No matter what type of limits of liability are shown on your insurance policy’s declaration page, every homeowner will also contain a loss-settlement provision. This provision outlines how a claim will be paid subject to the various conditions of the policy itself. Generally, loss settlement applies to the replacement cost payment for both the dwelling and the personal property. The provision gives the insurance company the chance to delay full payment of a claim by paying only the actual cash value of the loss. In some instances, they can forego full payment altogether due to insufficient funds by the insured. Of course, this is all calculated by the loss settlement amount. What is the loss settlement amount?
Table of Contents
Loss Settlement Amount – What Is It?
As mentioned above, nearly every homeowners policy has a loss settlement provision contingent on a loss settlement amount. The term loss settlement amount itself is used to denote the amount of a property in a given insurance settlement. The loss settlement depends mostly on the type of settlement option the policyholder agrees to when taking out their homeowners policy.
How Does The Loss Settlement Provision Work?
In the event of a homeowners insurance claim, the loss settlement amount is the dollar amount that the insurance company will payout to the homeowner. The amount is laid out in the loss settlement provision section of the policy. Generally, with homeowners insurance, the insured is required to carry coverage that can cover at least 80 percent of the total replacement value of a house. There are three key loss settlement options to keep in mind:
- Agreed value
- Actual cost value
- Replacement cost value
When it comes to high premiums, they are typically tied to the replacement cost value of a home rather than the cash value option. The agreed value option requires an appraiser to come in and help the homeowner and the insurer to agree on the value of the home or object.

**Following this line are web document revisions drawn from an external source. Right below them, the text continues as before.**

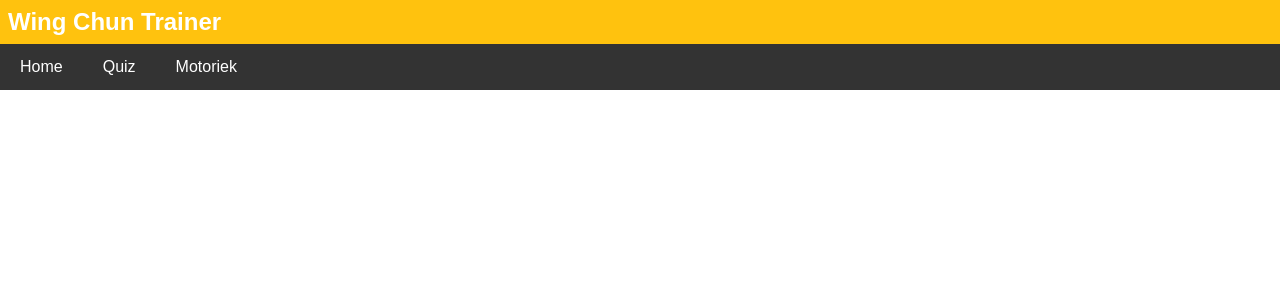
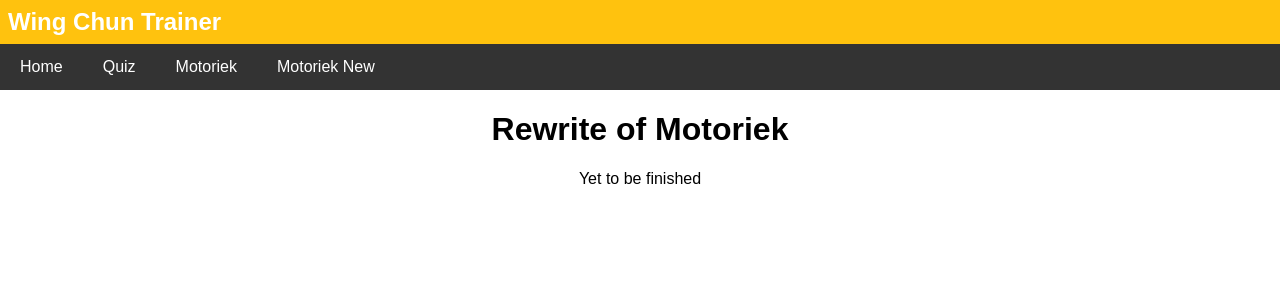
Before and after one commit to Thaurin/wingchun-trainer, a Vue app: page /wingchun/motornew in a window 1280 px wide. Shown: the top 300 px of the page. Built offline with nearby package versions, Linux system fonts and the light colour scheme.

Commit message:
Stud view for rewrite of motoriek

```diff
--- a/src/App.vue
+++ b/src/App.vue
@@ -3,6 +3,7 @@
         <router-link to="/wingchun">Home</router-link>
         <router-link to="/wingchun/Quiz">Quiz</router-link>
         <router-link to="/wingchun/Motor">Motoriek</router-link>
+        <router-link to="/wingchun/Motornew">Motoriek New</router-link>
     </nav>
     <div class="row">
         <router-view />
--- a/src/router/index.ts
+++ b/src/router/index.ts
@@ -17,6 +17,11 @@ const routes: Array<RouteRecordRaw> = [
   name: 'Motoriek',
   component: () => import('../views/Motoriek.vue'),
 },
+{
+  path: '/wingchun/motornew',
+  name: 'Motoriek New',
+  component: () => import('../views/MotoriekNew.vue'),
+},
 ];
 
 const router = createRouter({
--- /dev/null
+++ b/src/views/MotoriekNew.vue
@@ -0,0 +1,13 @@
+<template>
+  <div class="main">
+    <h1>Rewrite of Motoriek</h1>
+    <p>Yet to be finished</p>
+  </div>
+</template>
+
+<script setup lang="ts">
+</script>
+
+<style scoped>
+
+</style>
```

When calculating the loss settlement amount, the amount is generally less than the amount of full coverage if the 80 percent replacement cost coverage is not being met.

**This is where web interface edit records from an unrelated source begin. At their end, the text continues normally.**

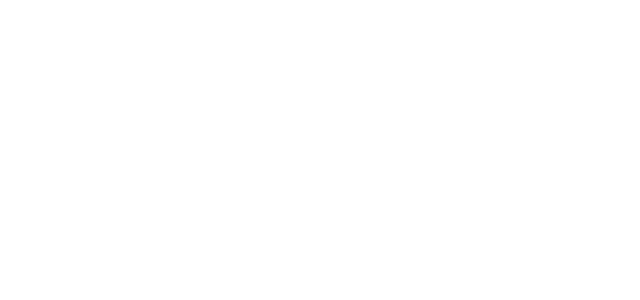
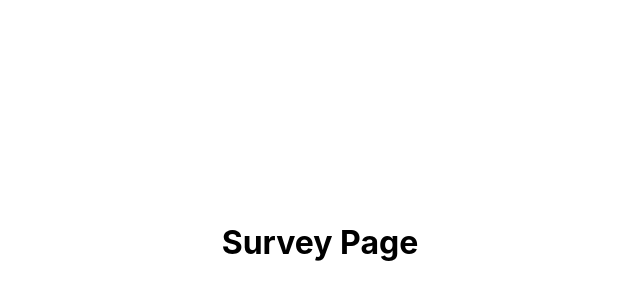
Before and after one commit to Sebsterio/animalysis, a React (Create React App) app in the folder client/: page /survey/p1 in a window 1280 px wide. Shown: the part 158-458 px from the top of the page, without its empty margins (320-960 px from the left). Built offline with nearby package versions, Linux system fonts and the light colour scheme.

Commit message:
set up survey-specific routing; lack of parameters redirects to first question on the list

```diff
--- a/client/src/components/App/App.jsx
+++ b/client/src/components/App/App.jsx
@@ -7,8 +7,8 @@ import "./App.scss";
 
 export const App = () => {
 	const pages = routes.map((route) => {
-		const { path, component } = route;
-		return <Route exact path={path} component={component} key={path} />;
+		const { path, component, exact } = route;
+		return <Route exact={exact} path={path} component={component} key={path} />;
 	});
 
 	return (
--- a/client/src/components/App/routes.js
+++ b/client/src/components/App/routes.js
@@ -6,12 +6,28 @@ export const routes = [
 		path: "/",
 		name: "Home",
 		component: Home,
+		exact: true,
 		inNav: true,
 	},
 	{
 		path: "/survey",
 		name: "Survey",
 		component: Survey,
+		exact: true,
 		inNav: true,
 	},
+	{
+		path: "/survey/:set",
+		name: "Survey",
+		component: Survey,
+		exact: true,
+		inNav: false,
+	},
+	{
+		path: "/survey/:set/:question",
+		name: "Survey",
+		component: Survey,
+		exact: true,
+		inNav: false,
+	},
 ];
--- a/client/src/components/Survey/Survey.jsx
+++ b/client/src/components/Survey/Survey.jsx
@@ -1,7 +1,28 @@
 import React from "react";
+import { Redirect } from "react-router-dom";
 
-const Survey = ({ surveyData, pageStack }) => {
-	return <div className="Survey">Survey Page</div>;
+const Survey = ({
+	// state
+	surveyData,
+	pageStack,
+	// router
+	history,
+	match,
+}) => {
+	const { set, question } = match.params;
+
+	if (!set) {
+		const firstQuestionRoute = surveyData[0].route;
+		return <Redirect to={`survey/${firstQuestionRoute}`} />;
+	}
+
+	return (
+		<div className="Survey">
+			<h1>Survey Page</h1>
+
+			{/* Buttons "back" and "next" (history) */}
+		</div>
+	);
 };
 
 export default Survey;
--- a/client/src/redux/survey/survey-data.js
+++ b/client/src/redux/survey/survey-data.js
@@ -1,10 +1,10 @@
 export const surveyData = [
 	{
-		id: "p1",
+		route: "p1",
 		title: "Page 1",
 		questions: [
 			{
-				id: "p1q1",
+				route: "q1",
 				label: "Question 1",
 				type: "radio",
 				answers: [
@@ -20,7 +20,7 @@ export const surveyData = [
 				],
 			},
 			{
-				id: "p1q2",
+				route: "q2",
 				label: "Question 2",
 				type: "radio",
 				answers: [
@@ -31,7 +31,7 @@ export const surveyData = [
 						text: "Answer 2",
 					},
 					{
-						text: "Answer 3",
+						text: "Answer 3 (-> addl. questions)",
 						redirect: "px1",
 					},
 				],
@@ -39,11 +39,11 @@ export const surveyData = [
 		],
 	},
 	{
-		id: "p1",
+		route: "p1",
 		title: "Page 2",
 		questions: [
 			{
-				id: "p2q1",
+				route: "q1",
 				label: "Question 1",
 				type: "radio",
 				answers: [
@@ -59,7 +59,7 @@ export const surveyData = [
 				],
 			},
 			{
-				id: "p2q2",
+				route: "q2",
 				label: "Question 2",
 				type: "radio",
 				answers: [
@@ -80,11 +80,11 @@ export const surveyData = [
 	// ------------------------- Bonus pages -------------------------
 
 	{
-		id: "px1",
+		route: "px1",
 		title: "Bonus Page 1",
 		questions: [
 			{
-				id: "p2q1",
+				route: "q1",
 				label: "Question 1",
 				type: "radio",
 				answers: [
@@ -100,7 +100,7 @@ export const surveyData = [
 				],
 			},
 			{
-				id: "p2q2",
+				route: "q2",
 				label: "Question 2",
 				type: "radio",
 				answers: [
```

The major purpose of the loss settlement provision is to detail how a claim is going to be paid. The provision deals with replacement cost as well as payment for both the dwelling and the property itself. While the provision can be helpful, it can also grant the insurance company the option to delay a payment in full by only paying out the cash value of a loss.
Setting Good Homeowners Policy Limits
If you want to avoid a loss settlement provision, you’re going to want to set the correct policy limits. Coverage for replacement or repair of your home should always be calculated based on the exact square footage price, all while taking into consideration the size of the home, the quality of materials used, and any construction impediments.
Too often, homeowners do not take the quality of materials into mind when thinking about policy limits. For example, if you used marble flooring rather than travertine, that’s a cost that needs to be considered when setting coverage limits. The same goes for roofing, fixtures, and even countertops.
Another thing to keep in mind is construction impediments such as vegetation, neighbors, or environmental conditions. Is your house situated on a hillside? That’s going to make repairs more costly. Keep these things in mind when setting coverage limits and the loss settlement provision won’t be an issue.
You never want to be left high and dry paying for repairs or damages on your own, keep coverage amounts where they should be and know how to value your home at the appropriate amount.